Renault preview the Mexican GP

Date published: October 27 2016

Kevin Magnussen aims to get the most out of his Renault in Mexico while Jolyon Palmer wants get his talking done on the track.

Kevin Magnussen
What are your hopes and expectations for Mexico?
KM:
Just the usual: I want to get the most out of the car and achieve the best result possible. We know the level of our car's performance so we want to get the most out of it at every opportunity.

What do you think of the circuit layout of the Autodromo Hermanos Rodríguez?
KM:
I've never driven it but I have studied the layout and watched some on-board laps so I've got a good taste for it. It looks good, but you never get a real feel for it until you get out there in the car. I know that the engineers say it was pretty slippery last year, especially early in the weekend which is what you'd expect for a new facility. It's going to be interesting to see how much it's improved over the past year.

What are your post-race thoughts on the United States Grand Prix? 
KM:
Firstly, the five second penalty I got at the end of the race was frustrating as I was just reacting to Kvyat's pretty aggressive defending even though he was on quite shot tyres, but it's just one of those things in motorsport and you get on with it. Otherwise, it was a pretty interesting race. We started planning for a one-stop then adapted to a two-stop, then finally to a three-stop. It's not often that you change that much over the course of a race, but we could see the tyres weren't lasting as long as anyone had predicted so we went with it. I relied on the pit wall to advise me of the best approach and we did make a pretty good call with the final stop. Obviously, we wanted to finish in the points and, although we didn't, we were close.

You seemed to enjoy your final stint?
KM:
It was great to be racing with fresh tyres at the end when so many other cars were running out of their tyre performance. In racing you always want to overtake any car ahead so I enjoyed that final stint the most of any of my racing this season.

Will Mexico be more of a challenge as it's a new track to you? 
KM:
It will be interesting learning the track for the first few laps in FP1 but after that you just get on with the programme.

What are you looking forward to in Mexico away from the track?
KM:
I've never been to Mexico before so it's going to be a completely new experience away from the track too. I've heard a lot about Mexico City from everyone that visited last year, especially that the fans are very knowledgeable and enthusiastic. I love Mexican food, especially if it's hot and spicy.

Jolyon Palmer
What do you think to the Autodromo Hermanos Rodríguez? 
JP:
I drove it in FP1 last year and it was very slippery as the surface was new and it's a cool track with a really nice feel to it. It's always fun to go to a new circuit, which was the case last year. It's got a particularly distinct character with the stadium section near the end of the lap, there's quite a few fast corners; it's a good layout.

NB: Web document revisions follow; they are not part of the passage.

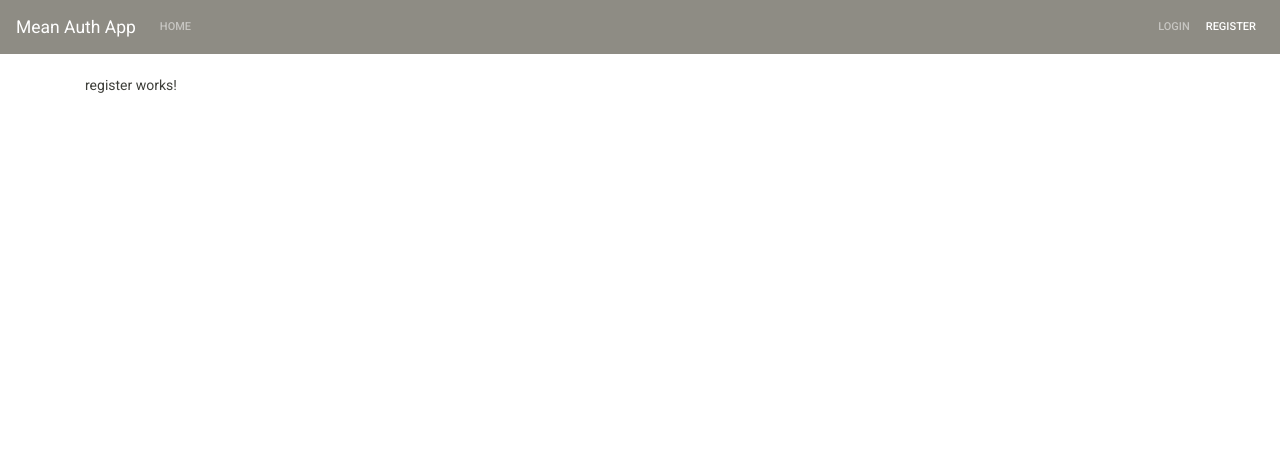
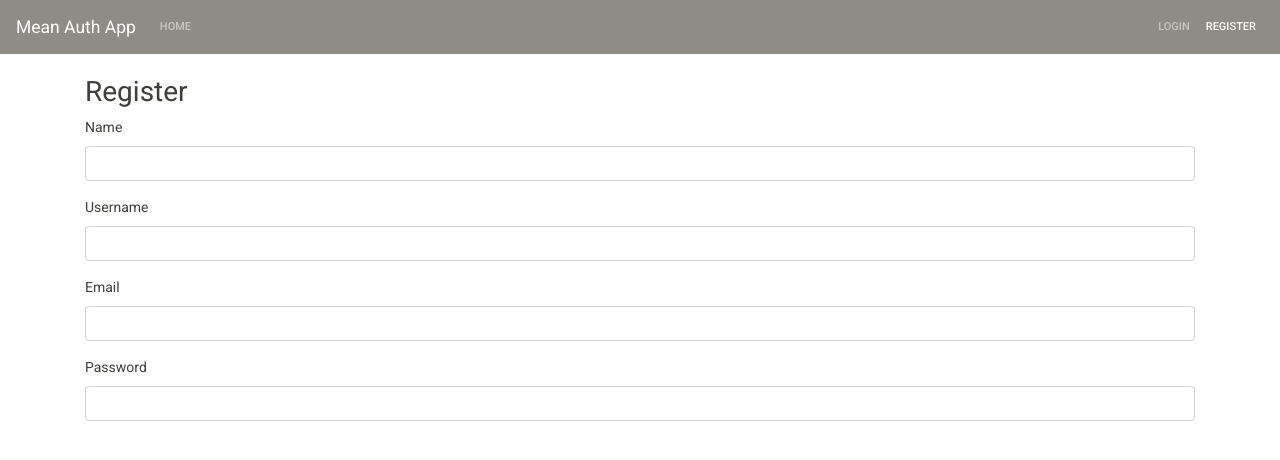
Before and after one commit to heshanpadmasiri/mean-auth-app, an Angular app in the folder angular-src/: page /register in a window 1280 px wide. Shown: the top 460 px of the page. Built offline with nearby package versions, Linux system fonts and the light colour scheme.

Commit message:
added register form

```diff
--- a/angular-src/src/app/components/register/register.component.html
+++ b/angular-src/src/app/components/register/register.component.html
@@ -1,3 +1,19 @@
-<p>
-  register works!
-</p>
+<h2 class="page-header">Register</h2>
+<form>
+  <div class="form-group">
+    <label>Name</label>
+    <input type="text" class="form-control">
+  </div>
+  <div class="form-group">
+    <label>Username</label>
+    <input type="text" class="form-control">
+  </div>
+  <div class="form-group">
+    <label>Email</label>
+    <input type="text" class="form-control">
+  </div>
+  <div class="form-group">
+    <label>Password</label>
+    <input type="password" class="form-control">
+  </div>
+</form>
--- a/angular-src/src/app/components/register/register.component.ts
+++ b/angular-src/src/app/components/register/register.component.ts
@@ -6,7 +6,10 @@ import { Component, OnInit } from '@angular/core';
   styleUrls: ['./register.component.css']
 })
 export class RegisterComponent implements OnInit {
-
+  name:String;
+  userName:String;
+  password:String;
+  email:String;
   constructor() { }
 
   ngOnInit() {
```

Tell is about the stadium section…
JP:
There's something really special and you feel the atmosphere. It's a very slow section, and to be honest it's not fantastic in pure driving terms as the corners are some of the slowest on the calendar, but you really feel the buzz of the fans all cheering and that really pushes you along! You go so slowly through there that you can properly appreciate and feel the enthusiasm.

How do you reflect on your United States Grand Prix?
JP:
I'm quite happy on one hand as the pace was decent. Thirteenth was a reasonable result in the race, but probably I should have finished P11 or fighting for tenth but my start and first few laps weren't great as I was struggling for grip, then I was stuck behind Kevin for much of the race, which was a bit frustrating. But overall, I think I had a good qualifying session and showed good race pace.

Austin was a new track to you whereas you've driven Mexico before – does this make much difference to your race weekend? 
JP:
Honestly, it doesn't make the greatest amount of difference. Suzuka and Austin were both tracks I didn't know yet I was able to have good weekends. Certainly, the approach to FP1 is different depending on if I've driven a track before or not.

Does the high altitude of Mexico City have any impact on your approach or preparations?
JP:
We were aware of this before we went there last year, but it didn't seem to make any difference. I headed there on Monday after Austin so there'll be plenty of time to get used to it! I'm being kept busy in the build-up to the race as we have a lot of interest and some Mexican partners to it's certainly not a quiet week.

What do you like about Mexico?
JP:
I love the food, culture and people. Last year the event was all about the crowd; there were so many people and they were so enthusiastic. On the grid in Mexico was one of the most memorable moments of last season; that and driving through the stadium section – even in FP1.

What's your outlook for the final races of the season? 
JP:
Just get my talking done on track. I feel I'm getting better all the time and I'll be pushing hard at every turn. I'm happy with the car and the team and I feel in a good place so there's no reason why I shouldn't put in strong performances over the next races. My focus is certainly on the races. I want to do a mega race in Mexico and get the appreciation and everything else which goes with that.